A number of federal laws support work to end sexual violence, hold sexual predators accountable, and protect victims. Here’s information about a few:
Debbie Smith Act. Incorporated into the larger Justice for All Act of 2004, and renewed in 2008, the act authorizes grants to test rape kits across the country in an effort to eliminate the nation’s significant rape kit backlog. The Debbie Smith grant program is up for renewal in 2014. Learn more and help us pass S. 822 to ensure this critical program is renewed for the next five years.
Violence Against Women Act. VAWA was first enacted in 1994 and has been renewed three times since, most recently in 2013. VAWA 2013 improved and expanded legal tools and grant programs which address sexual assault, stalking, domestic violence and dating violence. VAWA 2013 reauthorized and strengthened essential programs and laws, and established new anti-violence programs. Learn more about the law.
Sexual Assault Forensic Evidence Reporting (SAFER) Act of 2013. Enacted as Title X of VAWA 2013, SAFER, once implemented, will bring transparency to the DNA rape kit testing process by helping us efficiently target resources to cities with the biggest backlogs. SAFER authorizes money for audits of local law enforcement rape kit backlogs. It also mandates that at least 75% of Debbie Smith Grant Program funding go toward testing the nation’s rape kit backlog and increasing labs’ testing capacity. Learn more and help us pass S. 822, which will ensure that the successful Debbie Smith program is continued.

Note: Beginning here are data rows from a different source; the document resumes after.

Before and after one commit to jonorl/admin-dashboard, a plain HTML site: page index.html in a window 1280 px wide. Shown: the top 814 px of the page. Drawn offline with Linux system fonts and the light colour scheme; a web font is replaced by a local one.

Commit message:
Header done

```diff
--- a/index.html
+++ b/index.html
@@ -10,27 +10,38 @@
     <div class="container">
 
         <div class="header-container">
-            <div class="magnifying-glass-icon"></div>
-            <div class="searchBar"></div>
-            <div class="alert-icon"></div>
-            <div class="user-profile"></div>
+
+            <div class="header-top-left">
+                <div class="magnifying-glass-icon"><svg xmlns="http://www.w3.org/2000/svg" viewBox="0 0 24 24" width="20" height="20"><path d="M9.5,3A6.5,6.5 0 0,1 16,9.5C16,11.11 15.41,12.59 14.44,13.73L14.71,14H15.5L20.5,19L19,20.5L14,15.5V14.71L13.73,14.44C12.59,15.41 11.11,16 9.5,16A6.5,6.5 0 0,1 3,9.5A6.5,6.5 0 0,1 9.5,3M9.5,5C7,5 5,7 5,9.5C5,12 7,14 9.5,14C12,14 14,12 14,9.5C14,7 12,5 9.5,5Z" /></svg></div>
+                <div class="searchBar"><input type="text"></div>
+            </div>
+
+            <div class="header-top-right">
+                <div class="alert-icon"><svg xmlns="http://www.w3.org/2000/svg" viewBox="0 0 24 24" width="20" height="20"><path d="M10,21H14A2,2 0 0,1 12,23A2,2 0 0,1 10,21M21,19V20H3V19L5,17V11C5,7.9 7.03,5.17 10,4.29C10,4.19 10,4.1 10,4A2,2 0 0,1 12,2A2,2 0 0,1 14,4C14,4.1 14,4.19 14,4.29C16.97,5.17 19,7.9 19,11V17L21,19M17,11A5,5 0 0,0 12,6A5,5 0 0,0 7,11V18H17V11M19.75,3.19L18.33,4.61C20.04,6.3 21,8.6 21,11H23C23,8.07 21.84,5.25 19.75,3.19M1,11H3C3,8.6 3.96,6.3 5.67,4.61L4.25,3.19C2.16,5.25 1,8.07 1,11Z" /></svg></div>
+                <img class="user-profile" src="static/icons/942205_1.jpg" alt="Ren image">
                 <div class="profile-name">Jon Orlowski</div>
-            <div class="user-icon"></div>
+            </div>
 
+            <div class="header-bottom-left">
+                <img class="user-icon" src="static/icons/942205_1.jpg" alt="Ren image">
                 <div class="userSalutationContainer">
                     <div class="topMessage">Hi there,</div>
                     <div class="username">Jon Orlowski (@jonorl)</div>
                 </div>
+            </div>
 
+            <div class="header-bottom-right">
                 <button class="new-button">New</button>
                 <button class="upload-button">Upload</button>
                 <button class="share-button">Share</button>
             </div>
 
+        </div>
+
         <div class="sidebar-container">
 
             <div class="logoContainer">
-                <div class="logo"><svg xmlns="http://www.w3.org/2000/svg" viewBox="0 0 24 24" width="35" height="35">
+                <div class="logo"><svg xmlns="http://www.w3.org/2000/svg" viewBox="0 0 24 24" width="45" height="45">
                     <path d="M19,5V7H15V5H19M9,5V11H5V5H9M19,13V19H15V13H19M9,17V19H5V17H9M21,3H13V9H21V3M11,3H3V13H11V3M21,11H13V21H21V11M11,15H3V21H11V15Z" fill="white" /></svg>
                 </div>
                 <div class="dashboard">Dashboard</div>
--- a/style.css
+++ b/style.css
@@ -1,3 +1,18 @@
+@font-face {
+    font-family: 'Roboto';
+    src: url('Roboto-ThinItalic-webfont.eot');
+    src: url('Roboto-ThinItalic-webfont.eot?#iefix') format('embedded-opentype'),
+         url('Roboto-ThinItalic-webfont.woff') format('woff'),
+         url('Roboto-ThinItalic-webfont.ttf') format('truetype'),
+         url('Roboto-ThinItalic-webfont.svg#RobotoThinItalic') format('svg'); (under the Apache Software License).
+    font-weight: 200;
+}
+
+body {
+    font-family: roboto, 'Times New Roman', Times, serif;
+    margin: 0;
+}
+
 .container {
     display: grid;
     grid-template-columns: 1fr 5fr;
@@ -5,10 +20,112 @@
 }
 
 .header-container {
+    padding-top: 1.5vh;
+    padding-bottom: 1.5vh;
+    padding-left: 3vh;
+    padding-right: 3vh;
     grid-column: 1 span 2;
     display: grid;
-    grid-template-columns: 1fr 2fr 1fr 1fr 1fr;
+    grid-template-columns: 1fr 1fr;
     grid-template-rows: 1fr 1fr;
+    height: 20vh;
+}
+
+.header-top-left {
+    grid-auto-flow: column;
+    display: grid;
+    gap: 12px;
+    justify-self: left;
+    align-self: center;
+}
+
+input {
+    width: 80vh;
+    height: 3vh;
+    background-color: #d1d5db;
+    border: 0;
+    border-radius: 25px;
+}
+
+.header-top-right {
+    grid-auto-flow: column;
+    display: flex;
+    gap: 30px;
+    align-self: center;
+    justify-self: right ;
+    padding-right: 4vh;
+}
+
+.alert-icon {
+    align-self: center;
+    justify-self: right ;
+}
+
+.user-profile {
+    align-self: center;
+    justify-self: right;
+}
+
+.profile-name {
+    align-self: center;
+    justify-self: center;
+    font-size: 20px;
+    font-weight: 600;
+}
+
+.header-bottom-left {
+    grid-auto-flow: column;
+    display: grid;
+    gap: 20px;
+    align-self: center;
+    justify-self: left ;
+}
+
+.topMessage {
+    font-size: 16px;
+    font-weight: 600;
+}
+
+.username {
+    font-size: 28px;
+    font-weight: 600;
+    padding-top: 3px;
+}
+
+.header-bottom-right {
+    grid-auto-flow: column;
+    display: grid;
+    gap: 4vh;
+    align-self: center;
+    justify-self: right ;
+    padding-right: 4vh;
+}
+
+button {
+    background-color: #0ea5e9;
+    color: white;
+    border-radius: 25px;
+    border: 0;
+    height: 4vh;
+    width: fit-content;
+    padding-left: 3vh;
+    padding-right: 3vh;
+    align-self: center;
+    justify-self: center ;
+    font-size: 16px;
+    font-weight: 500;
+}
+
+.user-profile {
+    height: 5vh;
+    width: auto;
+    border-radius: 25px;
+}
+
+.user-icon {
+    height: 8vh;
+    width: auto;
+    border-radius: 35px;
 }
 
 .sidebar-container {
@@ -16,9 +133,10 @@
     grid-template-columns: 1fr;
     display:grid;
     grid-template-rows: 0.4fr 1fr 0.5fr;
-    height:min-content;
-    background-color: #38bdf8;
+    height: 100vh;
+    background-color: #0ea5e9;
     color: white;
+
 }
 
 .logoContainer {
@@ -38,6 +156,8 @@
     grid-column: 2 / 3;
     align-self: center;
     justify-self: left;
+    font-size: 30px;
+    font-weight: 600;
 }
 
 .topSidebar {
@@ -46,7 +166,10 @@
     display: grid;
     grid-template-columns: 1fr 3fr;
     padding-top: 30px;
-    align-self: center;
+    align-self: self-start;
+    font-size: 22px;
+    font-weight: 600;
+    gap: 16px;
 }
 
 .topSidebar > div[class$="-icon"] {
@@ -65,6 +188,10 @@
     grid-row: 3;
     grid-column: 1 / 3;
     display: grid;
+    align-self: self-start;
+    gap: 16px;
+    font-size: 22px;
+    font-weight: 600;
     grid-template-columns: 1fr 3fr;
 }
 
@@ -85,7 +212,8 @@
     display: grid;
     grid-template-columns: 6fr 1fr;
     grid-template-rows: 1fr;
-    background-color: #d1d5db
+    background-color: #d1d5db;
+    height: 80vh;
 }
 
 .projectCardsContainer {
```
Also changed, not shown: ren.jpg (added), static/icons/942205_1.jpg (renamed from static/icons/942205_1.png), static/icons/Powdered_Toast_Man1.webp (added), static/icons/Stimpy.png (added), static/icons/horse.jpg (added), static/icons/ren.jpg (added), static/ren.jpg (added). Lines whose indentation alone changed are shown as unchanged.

Jeanne Clery Act. The Clery Act requires public and private universities that participate in federal financial aid programs to disclose information about crime occurring on and around their campuses. Universities must also issue warnings after certain crimes occur on campus, and devise emergency response and notification policies. VAWA 2013 amended the Act to add domestic violence, dating violence, and stalking to the list of crimes that higher education institutions must report, and added provisions intended to enhance campus response to these and other crimes and to enhance victim protections and offender accountability provisions. Learn more.
Adam Walsh Child Protection and Safety Act. Enacted in 2006, the Adam Walsh Act created programs designed to prevent child pornography, promote Internet safety, and protect children from sexual exploitation. It also created the Office of Sex Offender Sentencing, Monitoring, Apprehending, Registering, and Tracking (SMART Office) within the Department of Justice, Office of Justice Programs, to, among other things, oversee standards for sex offender notification and registration.
Prison Rape Elimination Act (PREA). Signed into law in 2003, PREA is a federal law that prohibits and seeks to eliminate sexual assaults and sexual misconduct in correctional institutions and community corrections settings. Among other things, the legislation mandated a nationwide survey, released in 2010, which showed the prevalence of prison rape and abuse across the country. For additional information visit the National PREA Resource Center.